OCEAN CITY, New Jersey (WPVI) -- Parts of the Jersey Shore are starting to look unrecognizable, as beach erosion takes its toll.

"It's very sad," said Sue Lyons of North Wildwood. "We go through this, what seems like every year, but this seems like the last two years have been the worst two that I've seen in a long time."

It's a similar story in Ocean City, but the disappearing beach didn't stop dozens of people from enjoying the sun and the water Tuesday morning.

"We're seeing if the surfers are catching any waves," laughed Ed Clark of Wynnefield.

However the erosion has created growing concern among people who live along the shore, as it continues to take chunks away from the beach.

"I think its more sentimental for me," said P.J. Hondros of North Wildwood. "I've been coming here my whole life and to see it like this is really upsetting. Its been even more so the past five years it's been eroding constantly."

Mayor of North Wildwood, Patrick Rosenello, said the line of tropical storms and hurricanes in the Atlantic have slowly destroyed their beach line. He said the city spent about $10 million trucking in sand and installing a bulkhead from 2nd to 13th avenues.

"It's obvious from what we've seen today that had we not extended this bulkhead, there would be irreparable infrastructure and private property damage on this island," said Rosenello.

Rosenello said the U.S. Army Corps of Engineers and the New Jersey Department of Environmental Protection are responsible for their shore's protection. He said the agencies are ignoring the urgency of the situation by failing to implement a project to fix the issue.

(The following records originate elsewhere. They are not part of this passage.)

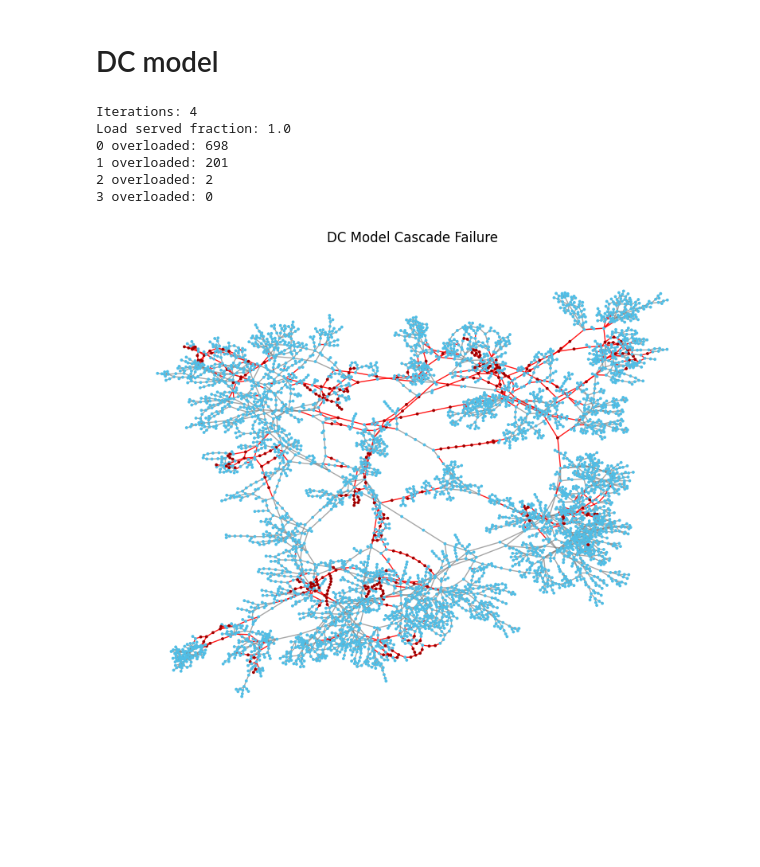
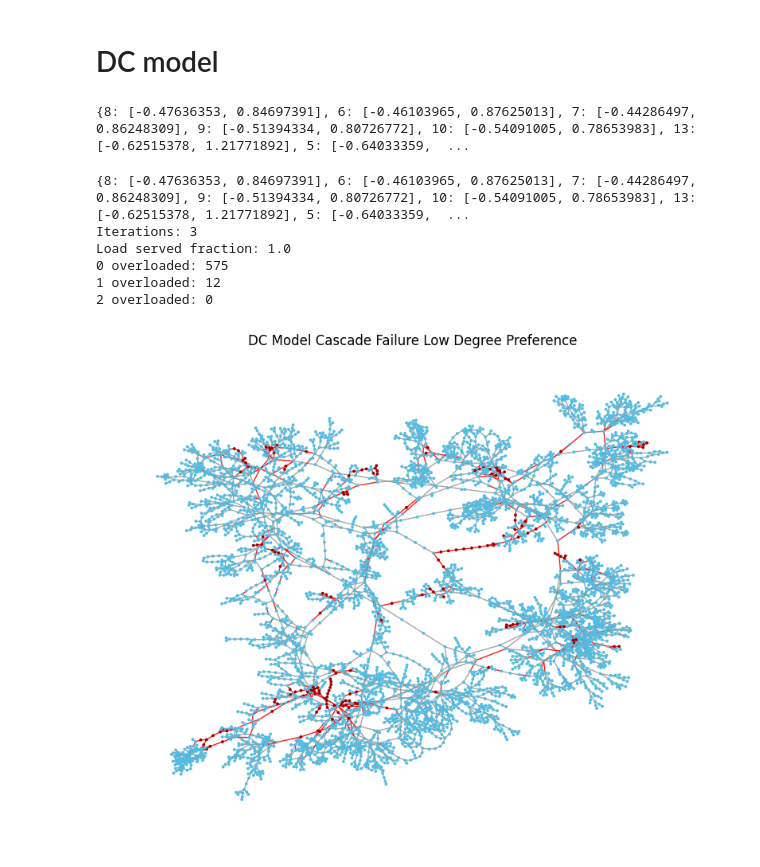
Before and after one commit to OctoPanna/western-us-power-grid, a Jupyter notebook: cascade.ipynb, the cells around one changed output. Saved outputs shown, nothing was run; the diff lists cells and outputs as text; code cells hidden in the pictures; blank space fills up the shorter version.

```diff
--- a/cascade.ipynb
+++ b/cascade.ipynb
@@ -56,6 +51,8 @@ After attack: 4941 nodes, 6593 edges
 # %% [markdown]
 # DC model
 # %%
+assign_grid_attributes(G, degree_preference="high")
+
 result_after_attack = cascade_simulation(G0=G)
 
 print("Iterations:", len(result_after_attack['history']))
@@ -67,15 +64,32 @@ failed_edges = []
 for step in result_after_attack['history']:
     failed_edges.extend(step['overloaded_edges'])
 
-draw_graph_after_failure(G_before=G, G_after=result_after_attack['graph'], failed_edges=failed_edges, title="DC Model Cascade Failure")
+draw_graph_after_failure(G_before=G, G_after=result_after_attack['graph'], failed_edges=failed_edges, title="DC Model Cascade Failure High Degree Preference")
 # %% [output]
-Iterations: 4
-Load served fraction: 1.0
-0 overloaded: 698
-1 overloaded: 201
-2 overloaded: 2
-3 overloaded: 0
+{8: [-0.47636353, 0.84697391], 6: [-0.46103965, 0.87625013], 7: [-0.44286497, 0.86248309], 9: [-0.51394334, 0.80726772], 10: [-0.54091005, 0.78653983], 13: [-0.62515378, 1.21771892], 5: [-0.64033359,  ...
-[figure, removed]
+# %%
+assign_grid_attributes(G, degree_preference="low")
+
+result_after_attack = cascade_simulation(G0=G)
+
+print("Iterations:", len(result_after_attack['history']))
+print("Load served fraction:", result_after_attack['load_served_fraction'])
+for h in result_after_attack['history']:
+    print(h['iteration'], "overloaded:", h['overloaded_count'])
+
+failed_edges = []
+for step in result_after_attack['history']:
+    failed_edges.extend(step['overloaded_edges'])
+
+draw_graph_after_failure(G_before=G, G_after=result_after_attack['graph'], failed_edges=failed_edges, title="DC Model Cascade Failure Low Degree Preference")
+# %% [output]
+{8: [-0.47636353, 0.84697391], 6: [-0.46103965, 0.87625013], 7: [-0.44286497, 0.86248309], 9: [-0.51394334, 0.80726772], 10: [-0.54091005, 0.78653983], 13: [-0.62515378, 1.21771892], 5: [-0.64033359,  ...
+Iterations: 3
+Load served fraction: 1.0
+0 overloaded: 575
+1 overloaded: 12
+2 overloaded: 0
+[figure, added]
 # %%
 result_after_attack = cascade_simulation(G0=G, trip_threshold=1.2)
 
```
Also changed, not shown: parts of 7 cells of this notebook, 1 other file.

"Unfortunately they are bureaucracies and we really can't seem to get them away from their desks in Philadelphia and Trenton to get down here and see what is going on and take some action," said Rosenello.

In a statement, a spokesperson for the U.S. Army Corps of Engineers Philadelphia District said:

"We're committed to constructing the dune-and-beach back passing project in the Wildwoods in partnership with our sponsor - the New Jersey Department of Environmental Protection. These projects take time to plan, design, and ultimately construct. The project requires real estate acquisition (ongoing by the state of New Jersey) and coordination and concurrence with the other municipalities on the island. We're currently in the final design stage and our team is working through the necessary steps in order to construct the project as soon as possible."